Demand for housing has come down steeply, pulling down property rates in the past year. Prices in some areas have corrected by as much as 25%. The incessant rise in interest rates has made matters worse. With home loan rates touching 12%, investors don't see real estate as a viable investment anymore.According to investment banker Credit Suisse, sales volumes in Mumbai in the first six months of 2008-9 are down 14% compared to the same period in the last year. The steepest fall in a month this year was in August 2008 when sales were down 27% compared to last year. So why would anybody want to invest in real estate at this juncture?
However, reality can be very different from perception. True, the property market is having a rough time and a turnaround isn't likely in the near term. But these worst of times also present the best of opportunities for buyers. Even the most pessimistic industry observers feel that the correction in real estate is over.
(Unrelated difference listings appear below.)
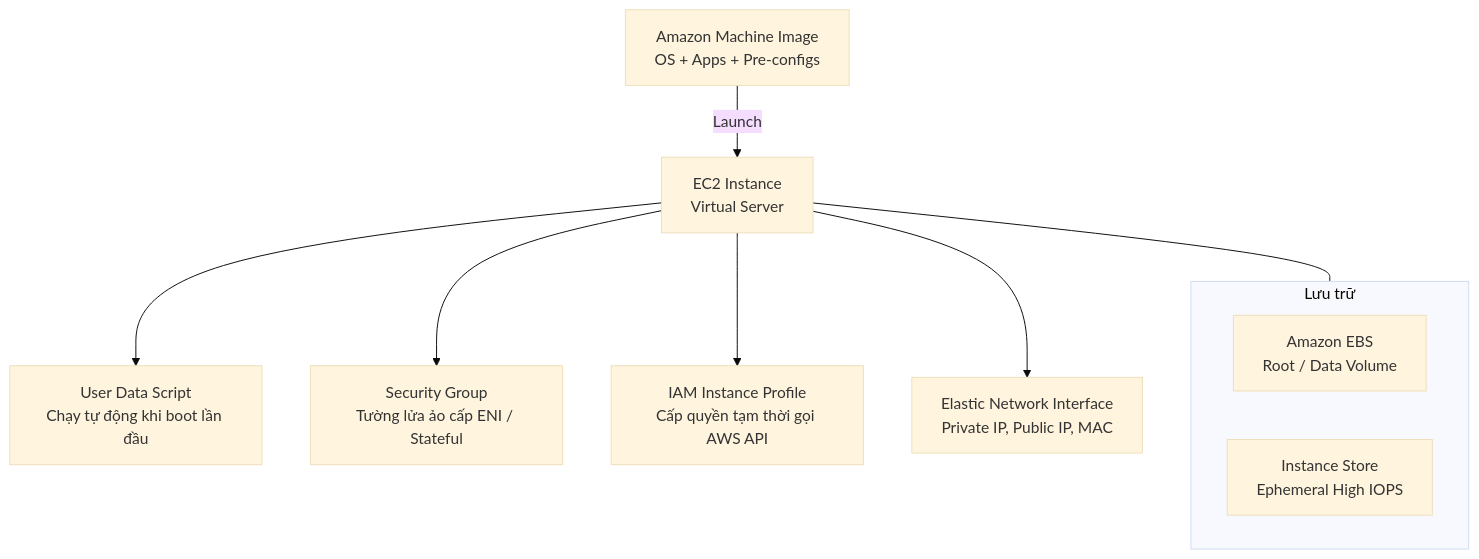
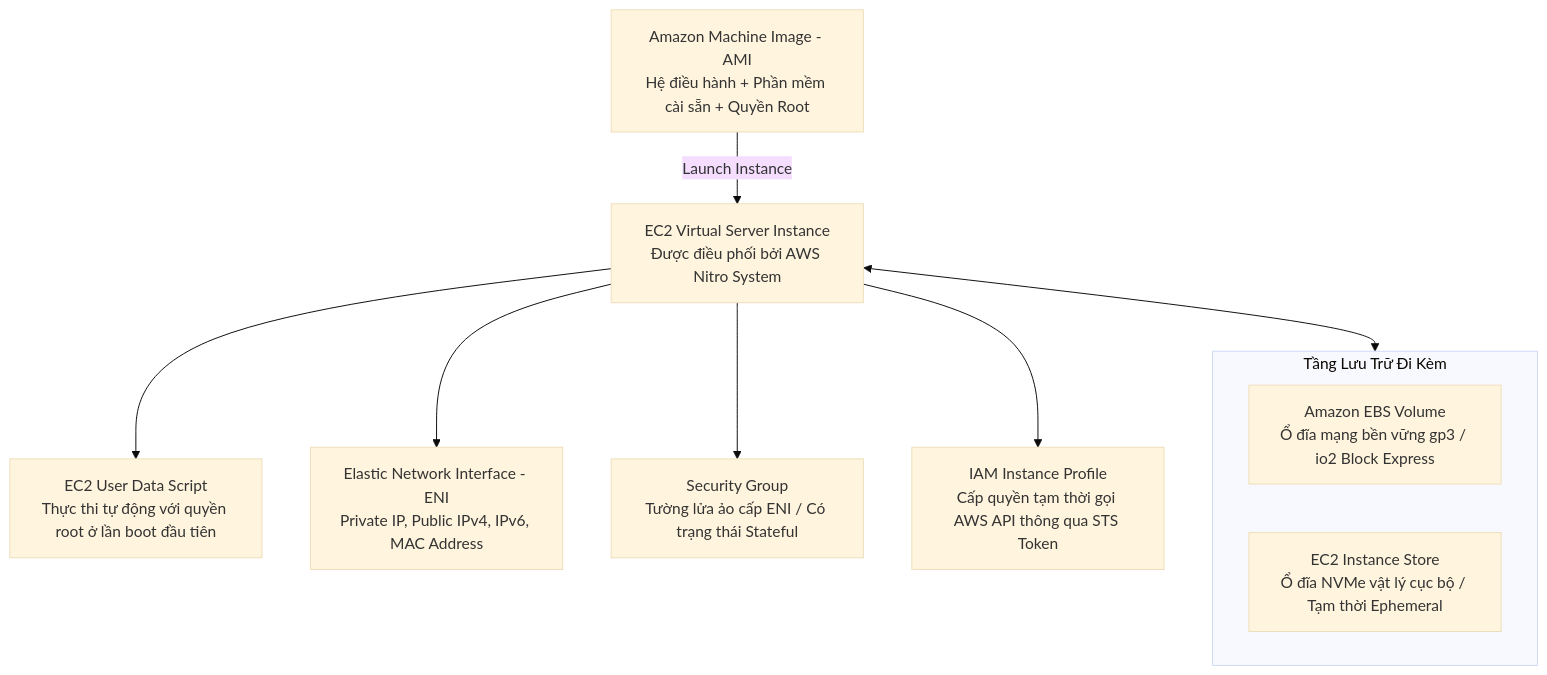
Before and after one commit to nhatphanhk/AWS_XBrain_Note: the second of 6 diagrams in AWS_Services/EC2_Elastic_Compute_Cloud.md, drawn with Mermaid (base theme). The commit also changed other lines of this file and 15 other files, not shown here.

````diff
--- a/AWS_Services/EC2_Elastic_Compute_Cloud.md
+++ b/AWS_Services/EC2_Elastic_Compute_Cloud.md
@@ -29,15 +53,15 @@
 ```mermaid
 flowchart TD
-    AMI[Amazon Machine Image\nOS + Apps + Pre-configs] -->|Launch| EC2[EC2 Instance\nVirtual Server]
-    
-    EC2 --> UserData[User Data Script\nChạy tự động khi boot lần đầu]
-    EC2 --> SG[Security Group\nTường lửa ảo cấp ENI / Stateful]
-    EC2 --> InstanceProfile[IAM Instance Profile\nCấp quyền tạm thời gọi AWS API]
-    EC2 --> ENI[Elastic Network Interface\nPrivate IP, Public IP, MAC]
-    
-    subgraph Storage[Lưu trữ]
-        EBS[Amazon EBS\nRoot / Data Volume]
-        InstStore[Instance Store\nEphemeral High IOPS]
+    AMI[Amazon Machine Image - AMI\nHệ điều hành + Phần mềm cài sẵn + Quyền Root] -->|Launch Instance| EC2[EC2 Virtual Server Instance\nĐược điều phối bởi AWS Nitro System]
+
+    EC2 --> UserData[EC2 User Data Script\nThực thi tự động với quyền root ở lần boot đầu tiên]
+    EC2 --> ENI[Elastic Network Interface - ENI\nPrivate IP, Public IPv4, IPv6, MAC Address]
+    EC2 --> SG[Security Group\nTường lửa ảo cấp ENI / Có trạng thái Stateful]
+    EC2 --> IAMRole[IAM Instance Profile\nCấp quyền tạm thời gọi AWS API thông qua STS Token]
+
+    subgraph Storage[Tầng Lưu Trữ Đi Kèm]
+        EBS[Amazon EBS Volume\nỔ đĩa mạng bền vững gp3 / io2 Block Express]
+        InstStore[EC2 Instance Store\nỔ đĩa NVMe vật lý cục bộ / Tạm thời Ephemeral]
     end
-    EC2 --- Storage
+    EC2 <--> Storage
 ```
````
They expect residential property prices to "drift" by 3-5% rather than "crash" further. There are some positive spin-offs because of the drop in demand in the luxury segment. It has forced realtors to focus on the mid and lower ends of the market. This means no frill houses at reasonable prices.
Pent up demand
Secondly, developers are offering indirect discounts and funding incentives on projects in the hope of attracting buyers in the festive season. "The present scenario is favourable for end-users since they can bargain for the best deals," says Rohtas Goel, CMD, Omaxe .
It is unlikely that deep-pocketed big builders will cut prices any further. In a report by Citigroup, real estate analyst Ashish Jagnani says that "the probability of large organised developers reducing prices is low, especially with land prices still holding firm and construction costs on the rise."
However, it may be a little premature to say that the worst is over for the real estate market. While prices in most areas have stabilised after correcting from their peak levels, there may still be some pain left in a few pockets of hyperinflation. But it may not be a good strategy to wait for the market to bottom out as you never know when that level is reached.
Sanjiv Sinha, 35, Project manager in the IT division of a large MNC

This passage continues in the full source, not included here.